Assessing the presence of microplastics in marine macrophytes for the possible use in bioremediation

Diana Calvache
room 1
Session 4, August 26, 16:00-17:30

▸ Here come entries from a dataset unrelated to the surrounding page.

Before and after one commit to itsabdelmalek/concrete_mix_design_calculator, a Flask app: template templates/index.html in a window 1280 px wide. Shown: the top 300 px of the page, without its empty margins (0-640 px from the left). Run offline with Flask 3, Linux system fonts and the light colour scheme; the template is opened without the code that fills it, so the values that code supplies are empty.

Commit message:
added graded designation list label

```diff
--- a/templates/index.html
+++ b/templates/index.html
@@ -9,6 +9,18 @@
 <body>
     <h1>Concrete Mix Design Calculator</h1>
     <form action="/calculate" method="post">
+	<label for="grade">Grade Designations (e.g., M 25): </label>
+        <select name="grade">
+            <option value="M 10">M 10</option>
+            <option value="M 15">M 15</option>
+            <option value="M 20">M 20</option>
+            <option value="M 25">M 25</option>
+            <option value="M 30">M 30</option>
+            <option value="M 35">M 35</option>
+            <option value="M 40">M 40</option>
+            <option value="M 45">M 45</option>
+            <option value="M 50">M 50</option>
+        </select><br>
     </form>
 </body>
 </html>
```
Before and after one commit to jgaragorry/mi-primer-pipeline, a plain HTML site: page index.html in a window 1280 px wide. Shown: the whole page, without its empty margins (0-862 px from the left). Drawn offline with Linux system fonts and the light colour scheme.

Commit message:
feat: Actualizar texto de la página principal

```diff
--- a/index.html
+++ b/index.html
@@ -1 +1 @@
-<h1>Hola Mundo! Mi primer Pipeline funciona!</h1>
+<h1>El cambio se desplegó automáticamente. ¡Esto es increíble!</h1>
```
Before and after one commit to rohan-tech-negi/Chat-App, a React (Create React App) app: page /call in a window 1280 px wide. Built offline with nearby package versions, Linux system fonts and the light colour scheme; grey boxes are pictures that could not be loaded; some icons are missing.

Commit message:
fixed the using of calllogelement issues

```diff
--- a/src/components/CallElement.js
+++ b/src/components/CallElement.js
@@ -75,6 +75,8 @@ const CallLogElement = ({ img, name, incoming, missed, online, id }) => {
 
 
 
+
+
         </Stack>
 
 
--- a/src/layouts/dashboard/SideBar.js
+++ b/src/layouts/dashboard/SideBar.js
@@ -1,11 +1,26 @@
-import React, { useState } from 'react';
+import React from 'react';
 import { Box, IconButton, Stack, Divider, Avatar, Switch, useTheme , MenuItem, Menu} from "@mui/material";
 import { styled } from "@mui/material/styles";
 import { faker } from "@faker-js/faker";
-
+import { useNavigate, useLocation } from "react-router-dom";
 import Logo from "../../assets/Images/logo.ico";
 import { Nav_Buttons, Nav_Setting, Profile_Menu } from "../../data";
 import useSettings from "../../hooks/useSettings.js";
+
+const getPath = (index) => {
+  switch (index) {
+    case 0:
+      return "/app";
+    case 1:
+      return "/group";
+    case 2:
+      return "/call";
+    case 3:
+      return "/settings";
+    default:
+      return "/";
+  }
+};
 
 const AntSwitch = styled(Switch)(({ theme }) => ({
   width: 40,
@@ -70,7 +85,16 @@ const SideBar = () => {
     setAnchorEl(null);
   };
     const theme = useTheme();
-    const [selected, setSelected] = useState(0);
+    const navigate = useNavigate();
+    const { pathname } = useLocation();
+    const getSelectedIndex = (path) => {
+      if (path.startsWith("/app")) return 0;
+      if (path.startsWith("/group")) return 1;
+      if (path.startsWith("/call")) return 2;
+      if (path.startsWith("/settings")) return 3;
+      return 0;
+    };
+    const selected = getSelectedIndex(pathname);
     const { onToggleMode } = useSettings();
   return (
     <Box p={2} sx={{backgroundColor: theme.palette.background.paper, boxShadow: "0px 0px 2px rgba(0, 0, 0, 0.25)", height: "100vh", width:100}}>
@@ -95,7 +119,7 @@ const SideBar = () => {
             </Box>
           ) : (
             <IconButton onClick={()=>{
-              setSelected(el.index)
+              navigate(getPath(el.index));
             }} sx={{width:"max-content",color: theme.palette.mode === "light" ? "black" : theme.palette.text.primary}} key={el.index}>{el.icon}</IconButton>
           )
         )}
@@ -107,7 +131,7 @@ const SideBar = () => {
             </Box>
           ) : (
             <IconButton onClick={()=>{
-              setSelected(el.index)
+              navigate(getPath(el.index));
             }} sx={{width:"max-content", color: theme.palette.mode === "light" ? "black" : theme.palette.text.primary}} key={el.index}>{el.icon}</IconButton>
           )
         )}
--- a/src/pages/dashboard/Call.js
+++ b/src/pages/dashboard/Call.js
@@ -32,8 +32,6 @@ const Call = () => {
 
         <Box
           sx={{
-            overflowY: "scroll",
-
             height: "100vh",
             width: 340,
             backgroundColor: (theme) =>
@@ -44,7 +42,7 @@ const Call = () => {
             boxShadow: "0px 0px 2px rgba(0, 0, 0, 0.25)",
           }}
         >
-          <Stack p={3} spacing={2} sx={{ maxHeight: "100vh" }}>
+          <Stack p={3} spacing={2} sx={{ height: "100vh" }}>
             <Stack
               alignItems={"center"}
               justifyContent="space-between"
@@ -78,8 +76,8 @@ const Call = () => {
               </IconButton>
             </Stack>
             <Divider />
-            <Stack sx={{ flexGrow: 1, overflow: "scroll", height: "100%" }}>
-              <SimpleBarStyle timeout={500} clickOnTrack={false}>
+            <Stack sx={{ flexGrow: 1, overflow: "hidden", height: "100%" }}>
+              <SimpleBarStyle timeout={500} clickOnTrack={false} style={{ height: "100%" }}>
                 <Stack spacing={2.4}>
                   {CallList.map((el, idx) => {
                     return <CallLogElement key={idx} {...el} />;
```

Plastic pollution has become a threat to the oceans worldwide.  MPs can reach the marine environment through different antrophogenic and industrial inputs. MPs bioavailability has made them part of the intake for many organisms, but its transmission via food chain is not well understood yet, principally because its accumulation in marine primary producers has been scarcely studied. Macroalgae and seagrasses have the capacity to uptake nutrients and environmental pollutants, including MPs. Beyond contamination from the trophic chain bottom; such capacity could be used in bioremediation - the use of living organisms to reduce contaminants from soil or water for the restoration of the ecosystem. Different species of marine macrophytes were explored through literature search to qualitatively assess their suitability for MPs bioremediation. The macroalga Ulva prolifera, and the seagrass Zostera marina were the best candidates for their use in bioremediation.  In situ experimental studies are recommended before real implementation of bioremediation treatments using these and other marine macrophytes.